▶ Data section
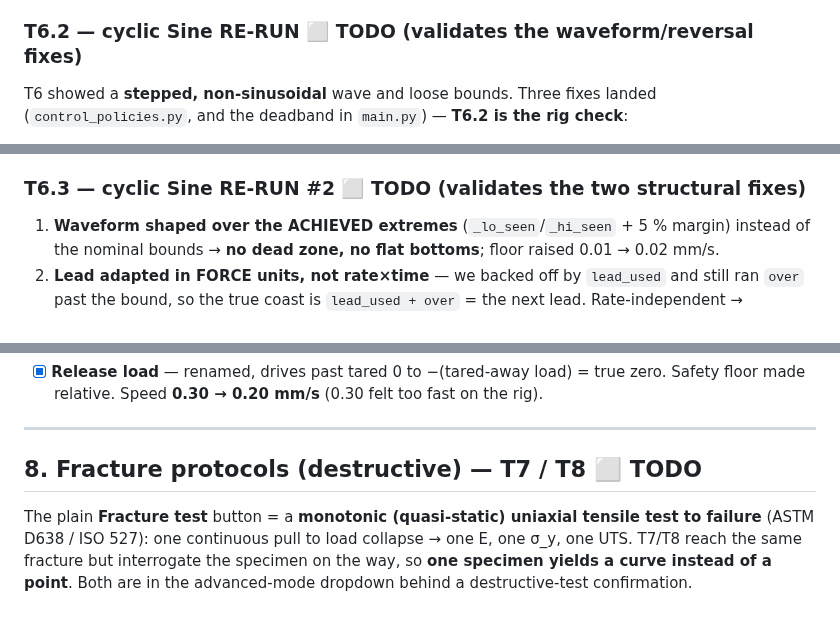
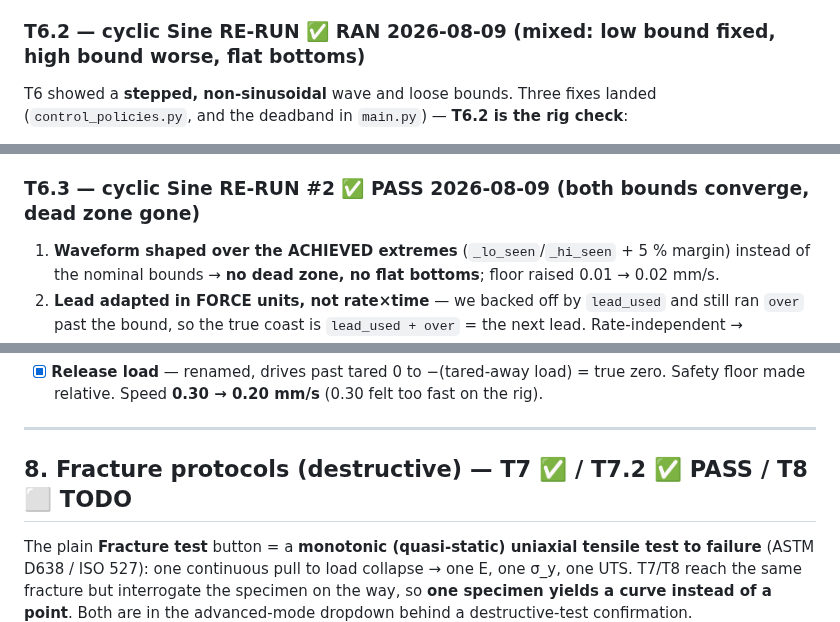
Before and after one commit to cenmir/UTM, a Markdown page: Software/UTM_PyQt6/TESTING_TODO.md, 3 parts joined by grey strips. GitHub-like rendering.

Commit message:
ROADMAP/TESTING_TODO: correct the motor-ceiling claim, un-stale T6.2/T6.3/T7 headings
ROADMAP said a flat '~2.6 kN ceiling' that BLOCKS 100% full-area fracture.
Wrong: six 100% specimens fractured over 3.1 kN (S16 3374.6, V6a 3350.7,
V6c 3275.0, V6d 3218.4, V6e 3162.2, V6b 3109.7). Normal is 3.2-3.4 kN; 2.6 kN
is a degraded session. Same error already corrected in the app help text and
in memory; this was the last copy.

Headings: T6.2/T6.3 marked done, section 8 now T7 done / T7.2 PASS / T8 TODO.

Co-Authored-By: Claude Opus 4.8 <noreply@anthropic.com>

```diff
--- a/Software/UTM_PyQt6/TESTING_TODO.md
+++ b/Software/UTM_PyQt6/TESTING_TODO.md
@@ -103,7 +103,7 @@ Low 100 / High 500 N / **5 cycles** / 0.1 mm/s, 300 N preload → Prepare. Both
 - Sine's predicted ~16 s start crawl was real; durations 67 s (T5) vs 127 s (T6).
 - Stall guard did **not** false-trip on the sine's low-speed zones.
 
-### T6.2 — cyclic Sine RE-RUN  ⬜ TODO (validates the waveform/reversal fixes)
+### T6.2 — cyclic Sine RE-RUN  ✅ RAN 2026-08-09 (mixed: low bound fixed, high bound worse, flat bottoms)
 T6 showed a **stepped, non-sinusoidal** wave and loose bounds. Three fixes landed (`control_policies.py`, and the deadband in `main.py`) — **T6.2 is the rig check**:
 1. SetSpeed deadband **0.01 → 0.002 mm/s** for waveform modes (sine was quantised to only ~10 velocity steps — the visible faceting).
 2. Velocity law `sin(pi*frac)` → **`2*sqrt(frac(1-frac))`** = a true sine in time (old law ~2× too slow near the bounds).
@@ -121,7 +121,7 @@ T6 showed a **stepped, non-sinusoidal** wave and loose bounds. Three fixes lande
   - ❌ **High bound could not converge** — the lead was scaled by the load rate, but with a sine the rate → 0 *exactly at* the bound, so the lead vanished right when needed. Structural; no amount of adapted decel fixes it.
   - ❌ Run ended at a **133 N** trough because the low-side lead had grown that large and tripped the cycle-complete test early.
 
-### T6.3 — cyclic Sine RE-RUN #2  ⬜ TODO (validates the two structural fixes)
+### T6.3 — cyclic Sine RE-RUN #2  ✅ PASS 2026-08-09 (both bounds converge, dead zone gone)
 1. **Waveform shaped over the ACHIEVED extremes** (`_lo_seen`/`_hi_seen` + 5 % margin) instead of the nominal bounds → **no dead zone, no flat bottoms**; floor raised 0.01 → 0.02 mm/s.
 2. **Lead adapted in FORCE units, not rate×time** — we backed off by `lead_used` and still ran `over` past the bound, so the true coast is `lead_used + over` = the next lead. Rate-independent → converges for any waveform. Gain 0.85. Final trough stops at the true bound with no lead.
 - Sim (5 cycles): sine peaks **518/522/512/502/493**, troughs **71/56/66/87** (vs no-lead 518/528/534/533/535 and 71/48/34/28); crawl-at-floor **1.8 s**; **55 s** vs T6.2's measured 82 s.
@@ -140,7 +140,7 @@ T6 showed a **stepped, non-sinusoidal** wave and loose bounds. Three fixes lande
 
 ---
 
-## 8. Fracture protocols (destructive) — T7 / T8  ⬜ TODO
+## 8. Fracture protocols (destructive) — T7 ✅ / T7.2 ✅ PASS / T8 ⬜ TODO
 
 The plain **Fracture test** button = a **monotonic (quasi-static) uniaxial tensile test to failure** (ASTM D638 / ISO 527): one continuous pull to load collapse → one E, one σ_y, one UTS. T7/T8 reach the same fracture but interrogate the specimen on the way, so **one specimen yields a curve instead of a point**. Both are in the advanced-mode dropdown behind a destructive-test confirmation.
 
```
Also changed, not shown: Software/UTM_PyQt6/ROADMAP.md (+2 -1 lines).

▶ Action item
Pictures are not part of the copy; output everything else in the records exactly.

▶ The completed task
Before and after one commit to cenmir/UTM, a Markdown page: Software/UTM_PyQt6/TESTING_TODO.md, 3 parts joined by grey strips. GitHub-like rendering.

Commit message:
ROADMAP/TESTING_TODO: correct the motor-ceiling claim, un-stale T6.2/T6.3/T7 headings
ROADMAP said a flat '~2.6 kN ceiling' that BLOCKS 100% full-area fracture.
Wrong: six 100% specimens fractured over 3.1 kN (S16 3374.6, V6a 3350.7,
V6c 3275.0, V6d 3218.4, V6e 3162.2, V6b 3109.7). Normal is 3.2-3.4 kN; 2.6 kN
is a degraded session. Same error already corrected in the app help text and
in memory; this was the last copy.

Headings: T6.2/T6.3 marked done, section 8 now T7 done / T7.2 PASS / T8 TODO.

Co-Authored-By: Claude Opus 4.8 <noreply@anthropic.com>

```diff
--- a/Software/UTM_PyQt6/TESTING_TODO.md
+++ b/Software/UTM_PyQt6/TESTING_TODO.md
@@ -103,7 +103,7 @@ Low 100 / High 500 N / **5 cycles** / 0.1 mm/s, 300 N preload → Prepare. Both
 - Sine's predicted ~16 s start crawl was real; durations 67 s (T5) vs 127 s (T6).
 - Stall guard did **not** false-trip on the sine's low-speed zones.
 
-### T6.2 — cyclic Sine RE-RUN  ⬜ TODO (validates the waveform/reversal fixes)
+### T6.2 — cyclic Sine RE-RUN  ✅ RAN 2026-08-09 (mixed: low bound fixed, high bound worse, flat bottoms)
 T6 showed a **stepped, non-sinusoidal** wave and loose bounds. Three fixes landed (`control_policies.py`, and the deadband in `main.py`) — **T6.2 is the rig check**:
 1. SetSpeed deadband **0.01 → 0.002 mm/s** for waveform modes (sine was quantised to only ~10 velocity steps — the visible faceting).
 2. Velocity law `sin(pi*frac)` → **`2*sqrt(frac(1-frac))`** = a true sine in time (old law ~2× too slow near the bounds).
@@ -121,7 +121,7 @@ T6 showed a **stepped, non-sinusoidal** wave and loose bounds. Three fixes lande
   - ❌ **High bound could not converge** — the lead was scaled by the load rate, but with a sine the rate → 0 *exactly at* the bound, so the lead vanished right when needed. Structural; no amount of adapted decel fixes it.
   - ❌ Run ended at a **133 N** trough because the low-side lead had grown that large and tripped the cycle-complete test early.
 
-### T6.3 — cyclic Sine RE-RUN #2  ⬜ TODO (validates the two structural fixes)
+### T6.3 — cyclic Sine RE-RUN #2  ✅ PASS 2026-08-09 (both bounds converge, dead zone gone)
 1. **Waveform shaped over the ACHIEVED extremes** (`_lo_seen`/`_hi_seen` + 5 % margin) instead of the nominal bounds → **no dead zone, no flat bottoms**; floor raised 0.01 → 0.02 mm/s.
 2. **Lead adapted in FORCE units, not rate×time** — we backed off by `lead_used` and still ran `over` past the bound, so the true coast is `lead_used + over` = the next lead. Rate-independent → converges for any waveform. Gain 0.85. Final trough stops at the true bound with no lead.
 - Sim (5 cycles): sine peaks **518/522/512/502/493**, troughs **71/56/66/87** (vs no-lead 518/528/534/533/535 and 71/48/34/28); crawl-at-floor **1.8 s**; **55 s** vs T6.2's measured 82 s.
@@ -140,7 +140,7 @@ T6 showed a **stepped, non-sinusoidal** wave and loose bounds. Three fixes lande
 
 ---
 
-## 8. Fracture protocols (destructive) — T7 / T8  ⬜ TODO
+## 8. Fracture protocols (destructive) — T7 ✅ / T7.2 ✅ PASS / T8 ⬜ TODO
 
 The plain **Fracture test** button = a **monotonic (quasi-static) uniaxial tensile test to failure** (ASTM D638 / ISO 527): one continuous pull to load collapse → one E, one σ_y, one UTS. T7/T8 reach the same fracture but interrogate the specimen on the way, so **one specimen yields a curve instead of a point**. Both are in the advanced-mode dropdown behind a destructive-test confirmation.
 
```
Also changed, not shown: Software/UTM_PyQt6/ROADMAP.md (+2 -1 lines).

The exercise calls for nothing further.